Filter these entries so that only lines with the word "align" remain.
= = =
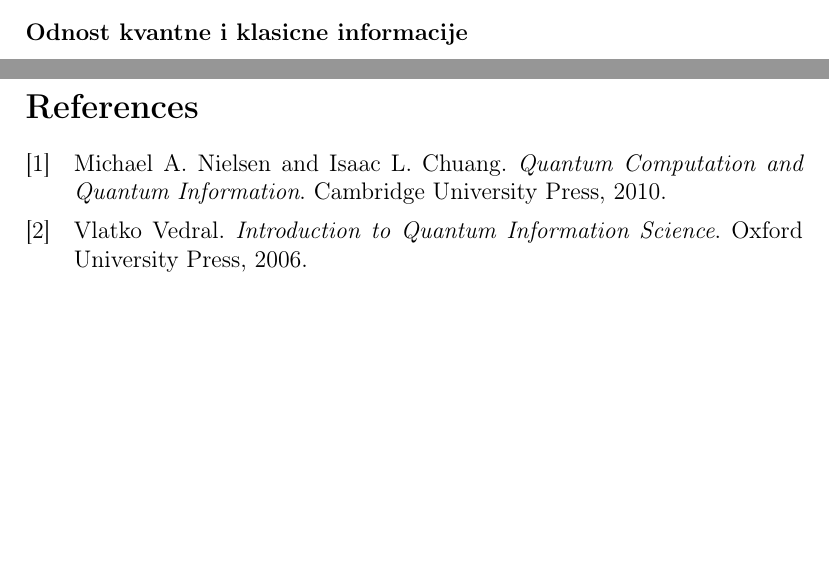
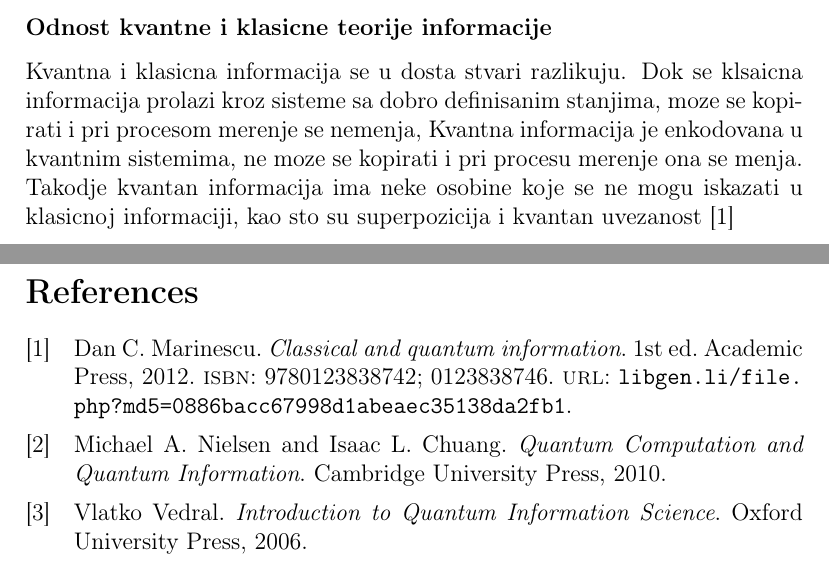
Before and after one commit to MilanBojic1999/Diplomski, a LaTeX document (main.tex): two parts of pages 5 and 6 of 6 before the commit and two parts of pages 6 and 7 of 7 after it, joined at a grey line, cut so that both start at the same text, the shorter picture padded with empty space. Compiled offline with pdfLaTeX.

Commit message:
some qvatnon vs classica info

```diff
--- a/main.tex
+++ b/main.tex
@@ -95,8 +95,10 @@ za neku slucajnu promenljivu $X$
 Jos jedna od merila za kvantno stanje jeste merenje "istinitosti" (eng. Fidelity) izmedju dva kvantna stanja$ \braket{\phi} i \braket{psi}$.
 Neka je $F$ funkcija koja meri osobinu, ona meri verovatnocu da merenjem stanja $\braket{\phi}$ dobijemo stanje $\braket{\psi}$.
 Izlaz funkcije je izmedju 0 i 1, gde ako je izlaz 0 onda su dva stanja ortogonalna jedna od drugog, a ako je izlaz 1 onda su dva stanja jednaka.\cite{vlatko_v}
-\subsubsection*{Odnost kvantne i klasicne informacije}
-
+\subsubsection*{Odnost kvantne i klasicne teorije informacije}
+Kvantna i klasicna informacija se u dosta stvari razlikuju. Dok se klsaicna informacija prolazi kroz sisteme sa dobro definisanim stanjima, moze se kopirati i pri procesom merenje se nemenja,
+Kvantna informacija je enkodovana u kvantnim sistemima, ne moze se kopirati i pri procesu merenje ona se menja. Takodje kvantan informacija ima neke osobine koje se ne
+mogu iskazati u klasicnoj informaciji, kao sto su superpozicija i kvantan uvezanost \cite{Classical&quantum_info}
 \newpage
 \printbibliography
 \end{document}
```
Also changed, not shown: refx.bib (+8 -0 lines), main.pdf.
= = =
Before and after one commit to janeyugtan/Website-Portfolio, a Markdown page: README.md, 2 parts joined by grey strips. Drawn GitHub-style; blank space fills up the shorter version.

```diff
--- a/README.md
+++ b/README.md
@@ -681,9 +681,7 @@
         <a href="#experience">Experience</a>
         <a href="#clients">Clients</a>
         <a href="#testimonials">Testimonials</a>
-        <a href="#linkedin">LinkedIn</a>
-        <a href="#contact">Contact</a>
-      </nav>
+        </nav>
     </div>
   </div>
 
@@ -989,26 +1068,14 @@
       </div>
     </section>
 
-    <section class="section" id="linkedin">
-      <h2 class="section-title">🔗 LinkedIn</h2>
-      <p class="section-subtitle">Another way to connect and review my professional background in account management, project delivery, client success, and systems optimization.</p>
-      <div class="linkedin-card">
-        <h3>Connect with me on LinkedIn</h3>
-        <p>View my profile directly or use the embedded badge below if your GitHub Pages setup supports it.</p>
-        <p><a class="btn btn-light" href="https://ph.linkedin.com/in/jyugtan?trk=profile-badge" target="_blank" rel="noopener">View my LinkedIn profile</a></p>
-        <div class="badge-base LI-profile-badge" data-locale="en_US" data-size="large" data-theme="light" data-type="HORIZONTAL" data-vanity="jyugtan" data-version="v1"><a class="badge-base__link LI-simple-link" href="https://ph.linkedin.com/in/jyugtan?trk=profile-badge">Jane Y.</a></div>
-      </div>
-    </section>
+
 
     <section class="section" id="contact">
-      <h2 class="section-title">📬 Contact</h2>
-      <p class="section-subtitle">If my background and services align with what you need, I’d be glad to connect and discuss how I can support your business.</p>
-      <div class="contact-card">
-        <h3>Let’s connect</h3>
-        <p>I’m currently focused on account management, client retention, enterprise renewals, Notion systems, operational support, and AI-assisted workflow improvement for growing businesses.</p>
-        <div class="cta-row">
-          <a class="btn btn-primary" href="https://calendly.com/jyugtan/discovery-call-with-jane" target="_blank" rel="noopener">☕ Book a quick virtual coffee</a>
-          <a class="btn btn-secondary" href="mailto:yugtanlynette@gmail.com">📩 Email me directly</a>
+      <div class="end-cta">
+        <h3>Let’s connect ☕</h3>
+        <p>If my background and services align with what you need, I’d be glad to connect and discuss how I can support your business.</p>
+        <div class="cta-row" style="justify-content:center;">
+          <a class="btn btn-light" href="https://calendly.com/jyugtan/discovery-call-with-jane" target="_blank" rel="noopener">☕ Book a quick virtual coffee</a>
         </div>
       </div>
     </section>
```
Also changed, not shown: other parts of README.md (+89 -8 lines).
= = =
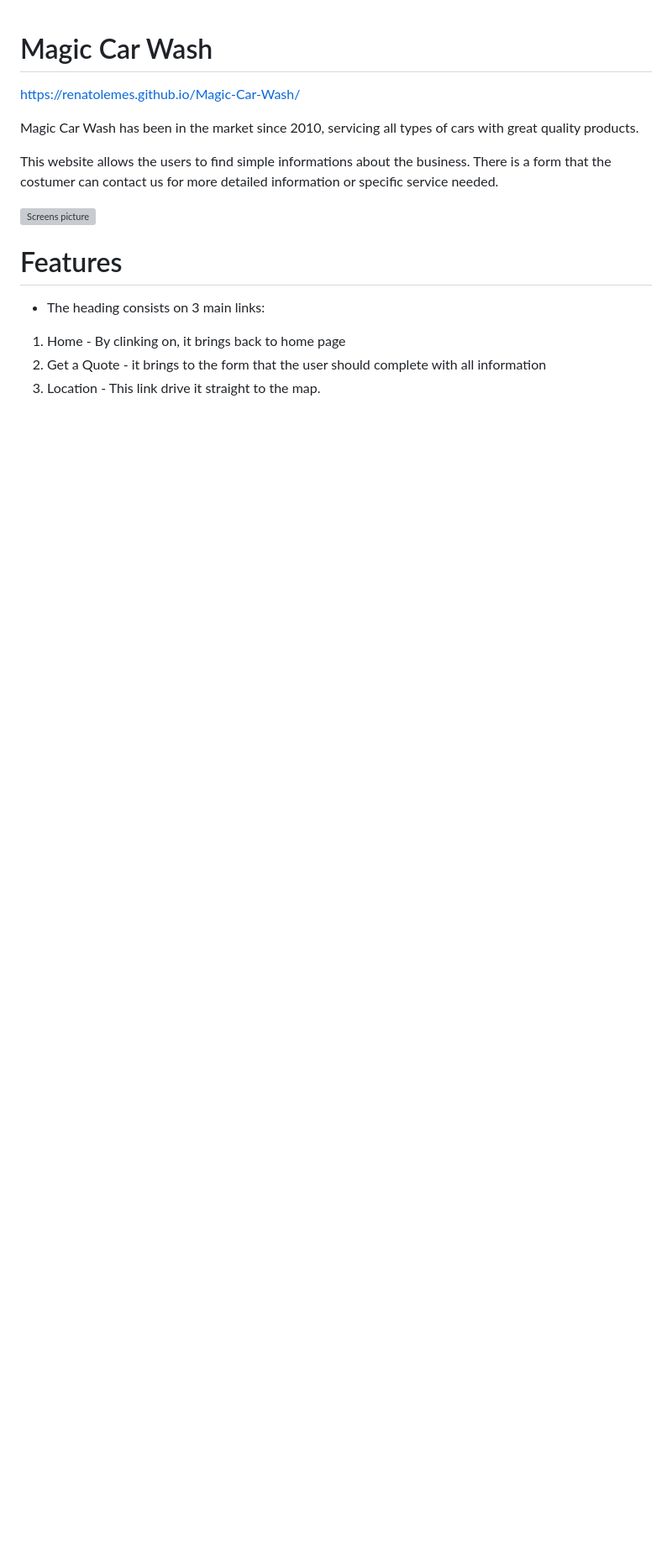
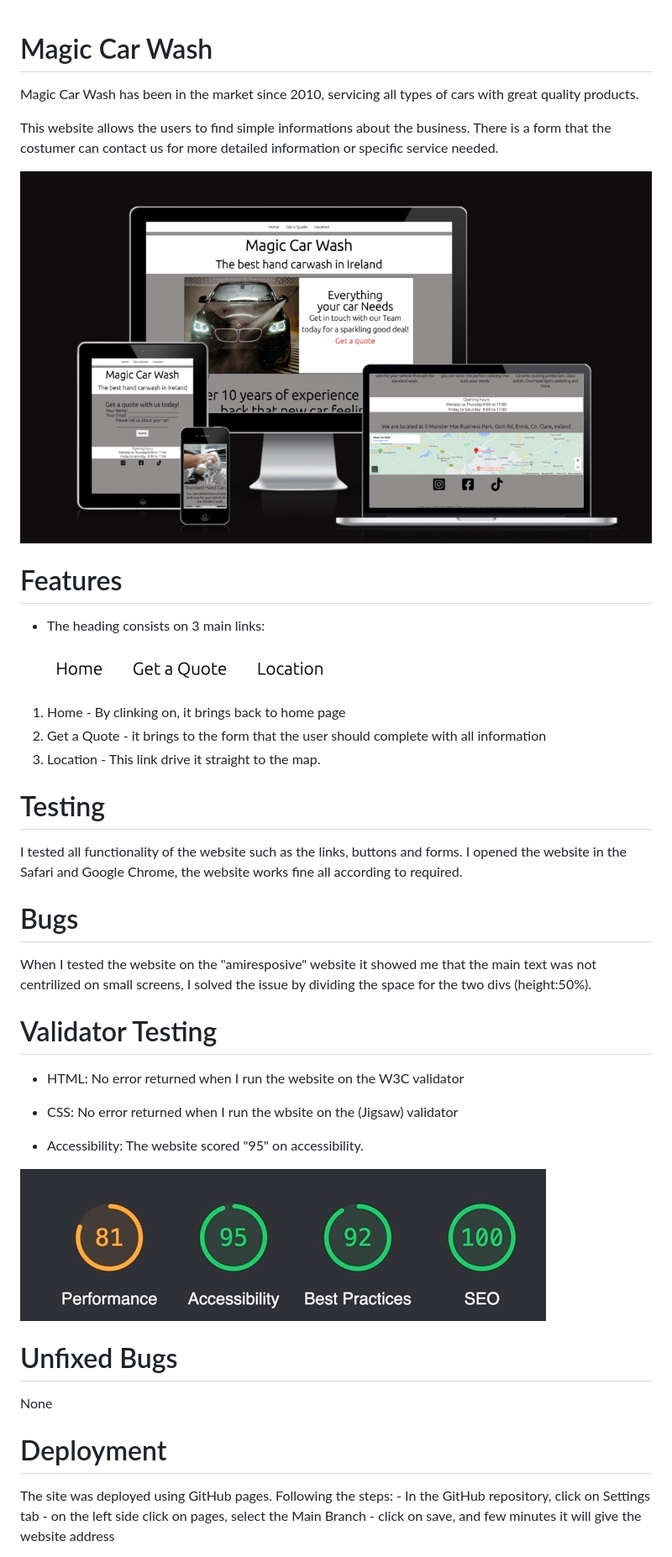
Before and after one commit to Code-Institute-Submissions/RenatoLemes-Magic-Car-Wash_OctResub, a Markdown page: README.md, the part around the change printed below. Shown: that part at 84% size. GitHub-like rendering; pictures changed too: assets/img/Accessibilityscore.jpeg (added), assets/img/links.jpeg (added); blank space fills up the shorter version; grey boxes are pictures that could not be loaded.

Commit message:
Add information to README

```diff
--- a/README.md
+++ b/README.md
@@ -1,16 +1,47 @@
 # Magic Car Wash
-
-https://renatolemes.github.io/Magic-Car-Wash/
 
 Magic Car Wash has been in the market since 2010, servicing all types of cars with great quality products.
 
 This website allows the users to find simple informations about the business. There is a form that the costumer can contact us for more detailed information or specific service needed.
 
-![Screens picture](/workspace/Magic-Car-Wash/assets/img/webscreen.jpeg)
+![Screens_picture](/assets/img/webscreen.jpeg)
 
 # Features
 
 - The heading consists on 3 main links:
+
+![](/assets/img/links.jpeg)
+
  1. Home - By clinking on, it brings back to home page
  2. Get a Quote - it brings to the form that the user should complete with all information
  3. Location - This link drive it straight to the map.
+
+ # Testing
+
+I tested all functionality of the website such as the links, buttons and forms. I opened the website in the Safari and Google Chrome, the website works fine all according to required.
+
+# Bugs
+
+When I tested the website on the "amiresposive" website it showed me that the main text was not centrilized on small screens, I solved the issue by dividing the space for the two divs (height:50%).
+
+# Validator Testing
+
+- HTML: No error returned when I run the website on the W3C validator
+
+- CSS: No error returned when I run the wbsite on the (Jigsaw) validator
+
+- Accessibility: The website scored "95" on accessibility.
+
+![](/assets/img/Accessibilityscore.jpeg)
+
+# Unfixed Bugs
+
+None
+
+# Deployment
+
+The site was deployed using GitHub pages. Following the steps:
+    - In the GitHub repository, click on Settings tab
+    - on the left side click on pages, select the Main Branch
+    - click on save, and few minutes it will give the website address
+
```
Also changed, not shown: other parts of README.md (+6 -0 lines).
= = =
Your response
-      <p class="section-subtitle">If my background and services align with what you need, I’d be glad to connect and discuss how I can support your business.</p>
+        <p>If my background and services align with what you need, I’d be glad to connect and discuss how I can support your business.</p>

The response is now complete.